### Work item
Determine how many lines in the listing contain the string "offset"; respond with the number alone.

### Supplied entries

______

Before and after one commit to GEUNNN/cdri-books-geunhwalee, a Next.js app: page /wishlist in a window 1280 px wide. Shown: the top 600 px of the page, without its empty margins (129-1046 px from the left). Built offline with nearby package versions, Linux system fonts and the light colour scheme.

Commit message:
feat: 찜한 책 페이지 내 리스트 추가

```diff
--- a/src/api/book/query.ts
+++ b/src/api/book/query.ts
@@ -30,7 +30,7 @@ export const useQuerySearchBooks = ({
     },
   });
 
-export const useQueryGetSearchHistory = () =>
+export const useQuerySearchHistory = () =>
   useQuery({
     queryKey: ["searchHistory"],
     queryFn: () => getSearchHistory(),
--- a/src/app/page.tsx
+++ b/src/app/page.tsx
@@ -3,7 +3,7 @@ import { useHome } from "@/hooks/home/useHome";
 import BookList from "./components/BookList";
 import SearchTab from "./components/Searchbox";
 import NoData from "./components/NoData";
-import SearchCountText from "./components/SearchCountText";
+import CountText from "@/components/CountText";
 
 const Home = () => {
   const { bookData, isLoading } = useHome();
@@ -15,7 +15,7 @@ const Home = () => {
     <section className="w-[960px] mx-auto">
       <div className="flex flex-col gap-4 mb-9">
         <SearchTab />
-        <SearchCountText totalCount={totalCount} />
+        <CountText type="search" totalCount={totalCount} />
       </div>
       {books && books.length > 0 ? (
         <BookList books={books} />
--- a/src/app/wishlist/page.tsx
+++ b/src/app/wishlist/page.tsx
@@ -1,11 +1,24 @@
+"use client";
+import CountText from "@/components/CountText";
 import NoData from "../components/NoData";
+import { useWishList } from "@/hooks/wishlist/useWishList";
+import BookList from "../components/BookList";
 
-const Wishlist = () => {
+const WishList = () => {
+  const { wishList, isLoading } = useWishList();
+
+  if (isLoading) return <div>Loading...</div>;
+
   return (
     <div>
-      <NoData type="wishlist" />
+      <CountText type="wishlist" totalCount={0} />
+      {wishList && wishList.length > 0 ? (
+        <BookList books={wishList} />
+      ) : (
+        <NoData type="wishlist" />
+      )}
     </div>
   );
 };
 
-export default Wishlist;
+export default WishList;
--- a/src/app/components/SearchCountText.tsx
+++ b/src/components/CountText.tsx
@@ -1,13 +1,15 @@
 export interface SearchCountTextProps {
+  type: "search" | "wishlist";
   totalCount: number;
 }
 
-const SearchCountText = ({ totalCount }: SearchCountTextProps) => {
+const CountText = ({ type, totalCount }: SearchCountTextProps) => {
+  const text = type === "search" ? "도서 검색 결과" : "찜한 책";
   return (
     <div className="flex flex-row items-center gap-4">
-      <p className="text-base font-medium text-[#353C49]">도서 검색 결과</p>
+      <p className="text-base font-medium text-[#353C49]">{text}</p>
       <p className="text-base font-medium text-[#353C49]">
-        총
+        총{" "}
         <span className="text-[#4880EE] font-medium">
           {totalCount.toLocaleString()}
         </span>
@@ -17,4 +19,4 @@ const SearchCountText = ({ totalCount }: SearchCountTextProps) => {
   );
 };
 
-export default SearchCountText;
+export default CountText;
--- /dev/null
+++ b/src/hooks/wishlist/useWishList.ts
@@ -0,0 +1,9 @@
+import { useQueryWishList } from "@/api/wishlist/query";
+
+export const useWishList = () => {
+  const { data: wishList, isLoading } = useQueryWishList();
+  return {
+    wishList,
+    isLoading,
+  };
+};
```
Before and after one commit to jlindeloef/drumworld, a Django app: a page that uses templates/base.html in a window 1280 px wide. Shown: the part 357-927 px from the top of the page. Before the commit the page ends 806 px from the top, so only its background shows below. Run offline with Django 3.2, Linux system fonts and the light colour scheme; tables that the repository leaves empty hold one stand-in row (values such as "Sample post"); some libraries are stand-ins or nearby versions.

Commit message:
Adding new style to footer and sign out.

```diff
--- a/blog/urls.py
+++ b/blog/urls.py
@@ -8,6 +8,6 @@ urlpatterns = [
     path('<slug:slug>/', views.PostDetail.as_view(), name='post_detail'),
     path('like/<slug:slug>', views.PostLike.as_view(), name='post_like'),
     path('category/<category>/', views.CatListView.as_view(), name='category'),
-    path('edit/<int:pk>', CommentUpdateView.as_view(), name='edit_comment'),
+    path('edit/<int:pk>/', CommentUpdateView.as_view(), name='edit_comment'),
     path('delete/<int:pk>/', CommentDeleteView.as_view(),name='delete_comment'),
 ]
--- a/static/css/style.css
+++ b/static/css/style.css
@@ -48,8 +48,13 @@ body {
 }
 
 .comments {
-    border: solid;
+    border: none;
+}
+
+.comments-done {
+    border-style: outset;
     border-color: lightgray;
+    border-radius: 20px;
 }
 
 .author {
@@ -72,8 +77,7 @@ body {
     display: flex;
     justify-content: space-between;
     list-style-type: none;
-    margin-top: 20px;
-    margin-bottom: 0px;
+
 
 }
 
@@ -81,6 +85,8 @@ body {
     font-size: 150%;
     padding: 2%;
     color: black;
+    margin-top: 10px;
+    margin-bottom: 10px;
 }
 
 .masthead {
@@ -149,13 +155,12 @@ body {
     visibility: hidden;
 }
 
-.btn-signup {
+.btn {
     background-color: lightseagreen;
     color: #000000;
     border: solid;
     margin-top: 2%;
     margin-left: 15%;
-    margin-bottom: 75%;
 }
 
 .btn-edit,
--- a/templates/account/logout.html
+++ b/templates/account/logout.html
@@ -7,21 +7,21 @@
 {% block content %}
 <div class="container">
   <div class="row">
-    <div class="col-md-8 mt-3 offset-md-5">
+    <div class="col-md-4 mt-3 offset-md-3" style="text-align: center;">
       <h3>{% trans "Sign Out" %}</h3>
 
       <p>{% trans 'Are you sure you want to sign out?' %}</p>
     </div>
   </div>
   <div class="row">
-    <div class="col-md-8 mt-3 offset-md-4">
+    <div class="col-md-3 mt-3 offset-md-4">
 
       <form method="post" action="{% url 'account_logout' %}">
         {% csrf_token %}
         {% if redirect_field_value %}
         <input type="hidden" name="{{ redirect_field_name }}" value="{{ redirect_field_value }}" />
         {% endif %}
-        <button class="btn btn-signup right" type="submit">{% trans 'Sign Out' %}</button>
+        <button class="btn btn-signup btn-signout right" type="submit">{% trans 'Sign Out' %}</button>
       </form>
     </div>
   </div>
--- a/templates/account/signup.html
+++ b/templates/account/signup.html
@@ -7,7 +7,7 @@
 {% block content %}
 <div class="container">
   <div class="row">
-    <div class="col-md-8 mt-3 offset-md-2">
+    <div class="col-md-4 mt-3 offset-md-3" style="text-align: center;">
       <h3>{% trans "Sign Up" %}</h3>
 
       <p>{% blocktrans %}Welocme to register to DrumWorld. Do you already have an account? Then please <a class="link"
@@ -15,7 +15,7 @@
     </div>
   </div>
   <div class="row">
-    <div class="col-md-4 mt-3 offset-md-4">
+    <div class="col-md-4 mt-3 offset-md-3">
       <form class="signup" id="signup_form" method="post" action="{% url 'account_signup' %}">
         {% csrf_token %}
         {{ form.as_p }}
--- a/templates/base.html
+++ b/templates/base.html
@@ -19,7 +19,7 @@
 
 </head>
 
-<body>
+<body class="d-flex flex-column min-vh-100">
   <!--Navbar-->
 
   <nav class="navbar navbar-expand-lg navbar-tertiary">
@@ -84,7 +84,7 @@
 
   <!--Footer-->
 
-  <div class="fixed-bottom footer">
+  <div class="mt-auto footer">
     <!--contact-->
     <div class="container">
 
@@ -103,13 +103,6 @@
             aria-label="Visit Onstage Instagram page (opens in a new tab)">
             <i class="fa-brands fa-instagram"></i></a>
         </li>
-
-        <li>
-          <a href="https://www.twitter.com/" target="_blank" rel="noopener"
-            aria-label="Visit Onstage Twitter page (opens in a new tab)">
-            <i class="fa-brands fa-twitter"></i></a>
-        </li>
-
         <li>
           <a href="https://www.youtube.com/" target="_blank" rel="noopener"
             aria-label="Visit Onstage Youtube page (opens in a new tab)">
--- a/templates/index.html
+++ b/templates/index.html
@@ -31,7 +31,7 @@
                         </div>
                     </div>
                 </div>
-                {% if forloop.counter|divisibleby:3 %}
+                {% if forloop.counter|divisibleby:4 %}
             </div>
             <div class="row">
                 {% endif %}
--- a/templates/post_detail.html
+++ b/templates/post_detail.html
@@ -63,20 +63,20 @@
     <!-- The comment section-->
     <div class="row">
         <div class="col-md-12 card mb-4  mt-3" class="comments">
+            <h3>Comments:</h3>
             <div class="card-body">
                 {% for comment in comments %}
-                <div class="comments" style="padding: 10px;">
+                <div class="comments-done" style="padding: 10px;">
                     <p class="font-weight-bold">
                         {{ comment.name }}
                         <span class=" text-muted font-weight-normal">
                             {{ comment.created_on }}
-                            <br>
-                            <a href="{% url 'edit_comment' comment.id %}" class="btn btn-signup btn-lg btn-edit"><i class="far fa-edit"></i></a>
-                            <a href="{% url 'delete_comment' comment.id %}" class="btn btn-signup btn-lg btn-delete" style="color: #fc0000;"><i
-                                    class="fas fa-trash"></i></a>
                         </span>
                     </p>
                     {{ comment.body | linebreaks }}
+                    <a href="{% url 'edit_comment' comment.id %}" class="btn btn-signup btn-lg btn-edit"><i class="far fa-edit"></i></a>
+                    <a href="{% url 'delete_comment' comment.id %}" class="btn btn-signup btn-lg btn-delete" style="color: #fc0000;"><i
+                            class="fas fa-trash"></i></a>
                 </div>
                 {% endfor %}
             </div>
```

______

### Reply to the task
8